In moving from state to state or to the District of Columbia a person exercises a constitutional right, and any classification which serves to penalize the exercise of that right, unless shown to be necessary to promote a compelling governmental interest, is unconstitutional.
A district court struck down statutes for being unconstitutional and against equal protection for denying public benefits to residents of a state or the District of Columbia who had not resided in the jurisdictions for at least a year preceding their applications for assistance. The ruling was premised on a finding that the statutes restricted the exercise of a fundamental right based on an impermissible classification. The Court held that a constitutional right to travel from one state to another outweighted the challenged laws, which penalized the exercise of that right based on a classification created by the one-year waiting period, unless shown to be necessary to promote a compelling governmental interest.
Were the statutes unconstitutional?
The Court affirmed the ruling of the lower court and held that while a state had an interest in preventing fraud in applications, and in reducing costs of welfare programs, the classification imposed was impermissible where less drastic measures were available to protect a state's interest.
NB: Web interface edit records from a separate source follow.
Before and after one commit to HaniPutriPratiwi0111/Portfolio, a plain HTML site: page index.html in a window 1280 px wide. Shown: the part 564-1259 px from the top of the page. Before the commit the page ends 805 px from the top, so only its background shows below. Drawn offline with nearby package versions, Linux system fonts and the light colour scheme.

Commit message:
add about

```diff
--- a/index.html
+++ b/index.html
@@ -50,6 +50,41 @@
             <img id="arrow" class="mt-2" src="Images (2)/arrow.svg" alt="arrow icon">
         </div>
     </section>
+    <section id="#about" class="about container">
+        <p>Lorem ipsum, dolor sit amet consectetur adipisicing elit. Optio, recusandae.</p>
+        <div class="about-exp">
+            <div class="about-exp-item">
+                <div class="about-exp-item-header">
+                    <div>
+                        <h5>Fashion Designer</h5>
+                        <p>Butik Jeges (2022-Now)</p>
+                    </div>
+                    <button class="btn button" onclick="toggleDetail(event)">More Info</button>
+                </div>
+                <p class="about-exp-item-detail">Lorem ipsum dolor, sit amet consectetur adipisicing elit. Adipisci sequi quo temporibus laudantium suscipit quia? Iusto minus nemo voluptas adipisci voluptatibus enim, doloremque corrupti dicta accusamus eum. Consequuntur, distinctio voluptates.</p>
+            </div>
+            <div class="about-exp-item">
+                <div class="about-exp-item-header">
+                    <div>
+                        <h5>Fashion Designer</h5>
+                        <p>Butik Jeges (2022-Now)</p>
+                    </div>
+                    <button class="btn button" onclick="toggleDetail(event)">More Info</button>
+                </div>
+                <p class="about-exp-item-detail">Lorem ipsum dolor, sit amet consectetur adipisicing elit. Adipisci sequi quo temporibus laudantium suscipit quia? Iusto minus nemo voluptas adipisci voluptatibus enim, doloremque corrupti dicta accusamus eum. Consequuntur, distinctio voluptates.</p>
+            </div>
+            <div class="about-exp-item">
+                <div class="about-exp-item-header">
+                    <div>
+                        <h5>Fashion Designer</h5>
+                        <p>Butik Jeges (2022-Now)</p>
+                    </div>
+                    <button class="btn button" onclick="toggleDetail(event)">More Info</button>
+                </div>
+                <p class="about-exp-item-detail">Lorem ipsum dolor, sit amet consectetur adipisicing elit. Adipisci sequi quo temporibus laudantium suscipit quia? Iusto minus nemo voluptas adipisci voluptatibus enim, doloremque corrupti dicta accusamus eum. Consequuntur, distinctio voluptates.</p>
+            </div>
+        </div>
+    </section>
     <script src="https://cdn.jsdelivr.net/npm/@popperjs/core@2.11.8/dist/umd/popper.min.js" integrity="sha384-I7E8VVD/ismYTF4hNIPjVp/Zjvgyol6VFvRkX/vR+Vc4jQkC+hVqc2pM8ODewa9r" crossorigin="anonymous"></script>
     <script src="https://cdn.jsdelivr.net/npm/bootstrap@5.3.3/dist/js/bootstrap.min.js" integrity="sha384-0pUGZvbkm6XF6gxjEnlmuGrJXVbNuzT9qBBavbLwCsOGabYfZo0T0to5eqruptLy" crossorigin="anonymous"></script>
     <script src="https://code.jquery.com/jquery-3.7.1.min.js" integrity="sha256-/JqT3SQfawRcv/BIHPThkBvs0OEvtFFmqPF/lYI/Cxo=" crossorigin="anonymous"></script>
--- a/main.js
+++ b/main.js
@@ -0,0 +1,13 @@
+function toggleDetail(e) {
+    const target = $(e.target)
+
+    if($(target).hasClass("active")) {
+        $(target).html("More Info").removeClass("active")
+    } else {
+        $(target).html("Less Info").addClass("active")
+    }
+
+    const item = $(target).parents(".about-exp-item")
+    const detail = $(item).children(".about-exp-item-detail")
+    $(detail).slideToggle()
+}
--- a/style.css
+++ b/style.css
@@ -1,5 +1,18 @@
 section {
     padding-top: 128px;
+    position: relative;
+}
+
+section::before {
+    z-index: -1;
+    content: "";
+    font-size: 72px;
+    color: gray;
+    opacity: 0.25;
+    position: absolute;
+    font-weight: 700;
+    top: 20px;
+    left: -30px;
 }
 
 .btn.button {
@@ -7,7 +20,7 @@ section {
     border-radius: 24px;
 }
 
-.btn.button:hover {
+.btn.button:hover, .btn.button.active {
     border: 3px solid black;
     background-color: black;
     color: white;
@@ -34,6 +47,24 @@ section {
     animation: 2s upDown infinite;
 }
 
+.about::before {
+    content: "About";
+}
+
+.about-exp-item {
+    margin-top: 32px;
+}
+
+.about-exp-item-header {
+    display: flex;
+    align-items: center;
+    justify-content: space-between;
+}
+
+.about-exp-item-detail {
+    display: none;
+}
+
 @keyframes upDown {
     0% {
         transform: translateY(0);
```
The Court also held that even if federal statutes appeared to authorize a state to adopt such a classification, Congress was not empowered to direct a state to violate the equal protection clause. Accordingly, judgments holding challenged statutes unconstitutional were affirmed. It reaffirmed that where respondents had a constitutional right to travel from one state to another and the challenged laws, which penalized the exercise of that right based on an impermissible classification, were unconstitutional where they were not necessary to promote a compelling governmental interest.